A landscape shrouded in fog is not exactly the most reassuring thing in the world, however there are also those who find it fascinating to move almost blindly among the thick, caliginous banks. But is doing it with a newborn risky for their health?
Although associated with cold and bad weather, fog is not a meteorological phenomenon exclusive to the so-called "bad" season, as it brings into play pressure and humidity of an environment, as well as changes in temperature. The fog banks are in fact made up of many water droplets (water vapor) which, thanks to the passage of warmer air over a pre-existing layer of colder air, condense to form that blanket that significantly lowers visibility.

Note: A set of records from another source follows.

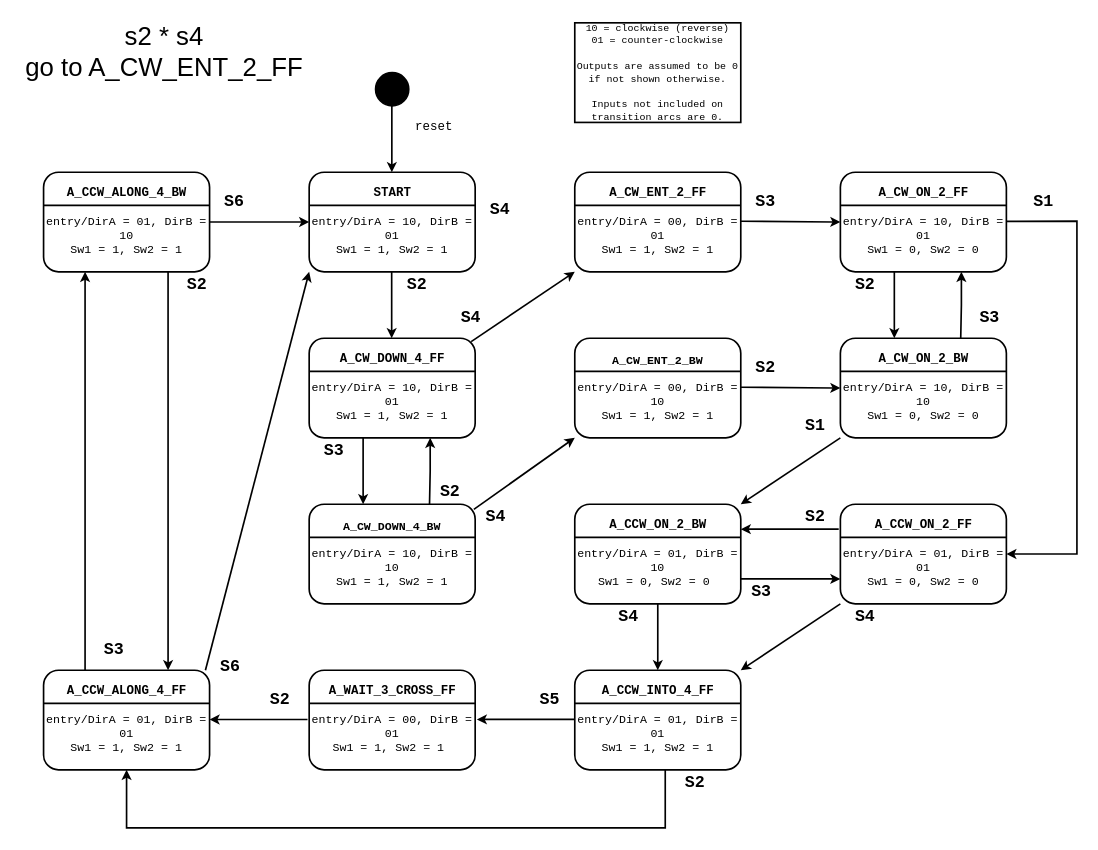
Earlier version of the draw.io diagram page "Lab6PreLab" (4 of 4) of CS1301/Untitled Diagram.drawio (printjoshhere/CS1301). Source tidied: cells renumbered, new cells numbered last; positions are measured from the earlier drawing's top-left corner, leaving out a move shared by most shapes. Both pictures are drawn from the tidied source at 83%, with x=0, y=0 at pixel (14, 14).
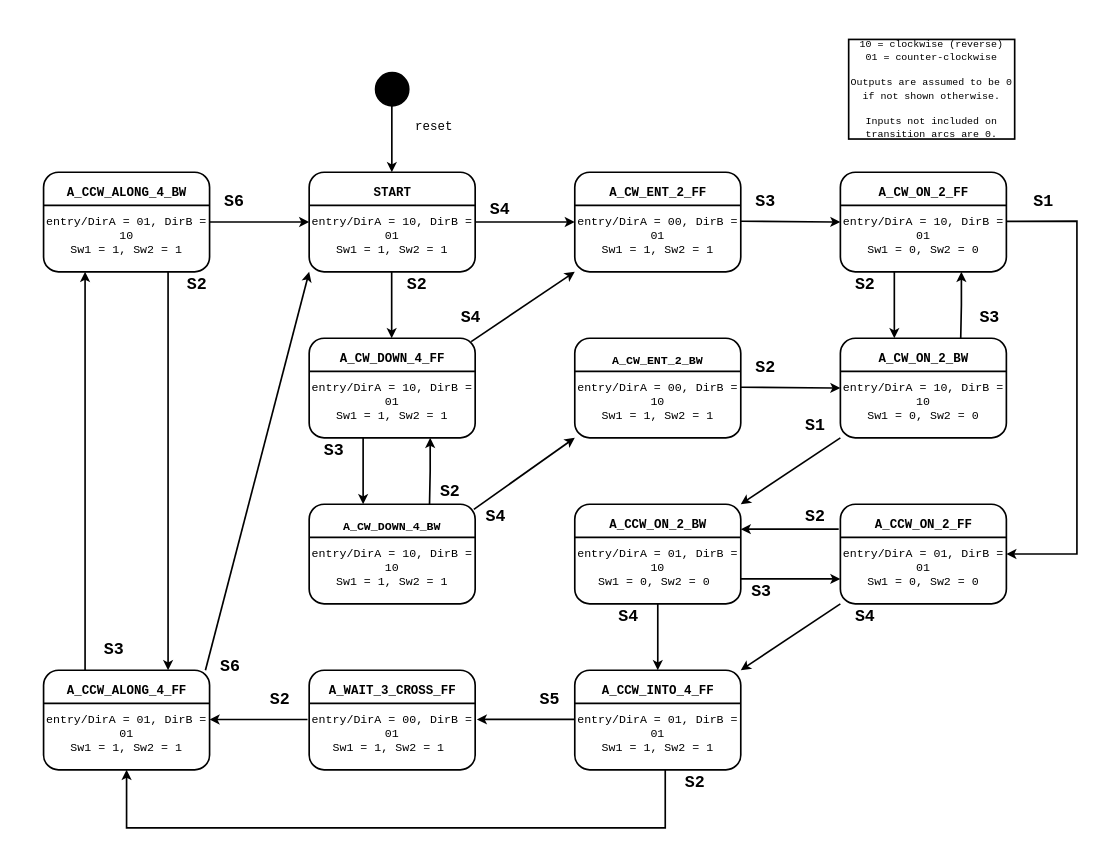
The same diagram, later.

The change refers to these unchanged cells:
```xml
<mxCell id="27" value="&lt;font style=&quot;font-size: 14px;&quot; face=&quot;consolas&quot;&gt;&lt;br&gt;&lt;br&gt;&lt;br&gt;&lt;font style=&quot;font-size: 14px;&quot;&gt;entry/DirA = 00, DirB = 01&lt;/font&gt;&lt;br&gt;&lt;font style=&quot;font-size: 14px;&quot;&gt;Sw1 = 1, Sw2 = 1&lt;/font&gt;&lt;br&gt;&lt;span style=&quot;&quot;&gt;&amp;nbsp;&lt;/span&gt;&lt;/font&gt;" style="rounded=1;whiteSpace=wrap;html=1;strokeWidth=2;" parent="1" vertex="1">
  <mxGeometry x="675" y="190" width="200" height="120" as="geometry" />
</mxCell>
<mxCell id="88" value="&lt;font style=&quot;font-size: 20px;&quot; face=&quot;consolas&quot;&gt;&lt;b&gt;S4&lt;/b&gt;&lt;/font&gt;" style="text;html=1;strokeColor=none;fillColor=none;align=center;verticalAlign=middle;whiteSpace=wrap;rounded=0;" parent="1" vertex="1">
  <mxGeometry x="555" y="220" width="60" height="30" as="geometry" />
</mxCell>
```

The edit, as a diff of the source:
```diff
@@
     <mxCell id="7" value="&lt;font face=&quot;consolas&quot;&gt;10 = clockwise (reverse)&lt;br&gt;01 = counter-clockwise&lt;br&gt;&lt;br&gt;Outputs are assumed to be 0 if not shown otherwise.&lt;br&gt;&lt;br&gt;Inputs not included on transition arcs are 0.&lt;br&gt;&lt;/font&gt;" style="rounded=0;whiteSpace=wrap;html=1;strokeWidth=2;" parent="1" vertex="1">
-      <mxGeometry x="675" y="10" width="200" height="120" as="geometry" />
+      <mxGeometry x="1005" y="30" width="200" height="120" as="geometry" />
     </mxCell>
@@
-    <mxCell id="89" value="&lt;font style=&quot;font-size: 31px;&quot;&gt;s2 * s4&lt;br&gt;go to A_CW_ENT_2_FF&lt;br&gt;&lt;/font&gt;" style="text;html=1;align=center;verticalAlign=middle;strokeColor=none;fillColor=none;" parent="1" vertex="1">
-      <mxGeometry width="360" height="90" as="geometry" />
-    </mxCell>
+    <mxCell id="90" style="endArrow=classic;html=1;rounded=0;strokeWidth=2;fontSize=15;entryX=0;entryY=0.5;entryDx=0;entryDy=0;exitX=0;exitY=1;exitDx=0;exitDy=0;" parent="1" edge="1" source="88" target="27">
+      <mxGeometry relative="1" as="geometry" />
+    </mxCell>
```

In particular cases, therefore, if the conditions allow it, fog can occur even in the height of summer. However, precisely because during autumn and winter the nights are longer, it is more likely that the ground will cool down and that the contrast with the air can condense the vapor contained in it.Read also: Going out with your baby in cold weather: advice from the midwife
Fog therefore is not synonymous with extreme cold and going out with a baby even when the streets are wrapped in that impalpable wadding it does not involve any risk, as long as you go out adequately covered. Indeed, taking walks even during the cold seasons - always well covered and for short periods - will temper the baby and make him grow stronger. Strong wind is in fact the only phenomenon to be avoided in toto (the raised dust can cause irritation or facilitate infections) and you know, when there is fog the air is still.
However, there is a case in which perhaps it would be better to stay at home, that is when the fog - which can appear for various causes - rises due to thepollution. In fact, in very busy areas or near some industries, fog can trap some pollutants (therefore harmful) and increase its toxicity.
Read also: How to tell if your baby is cold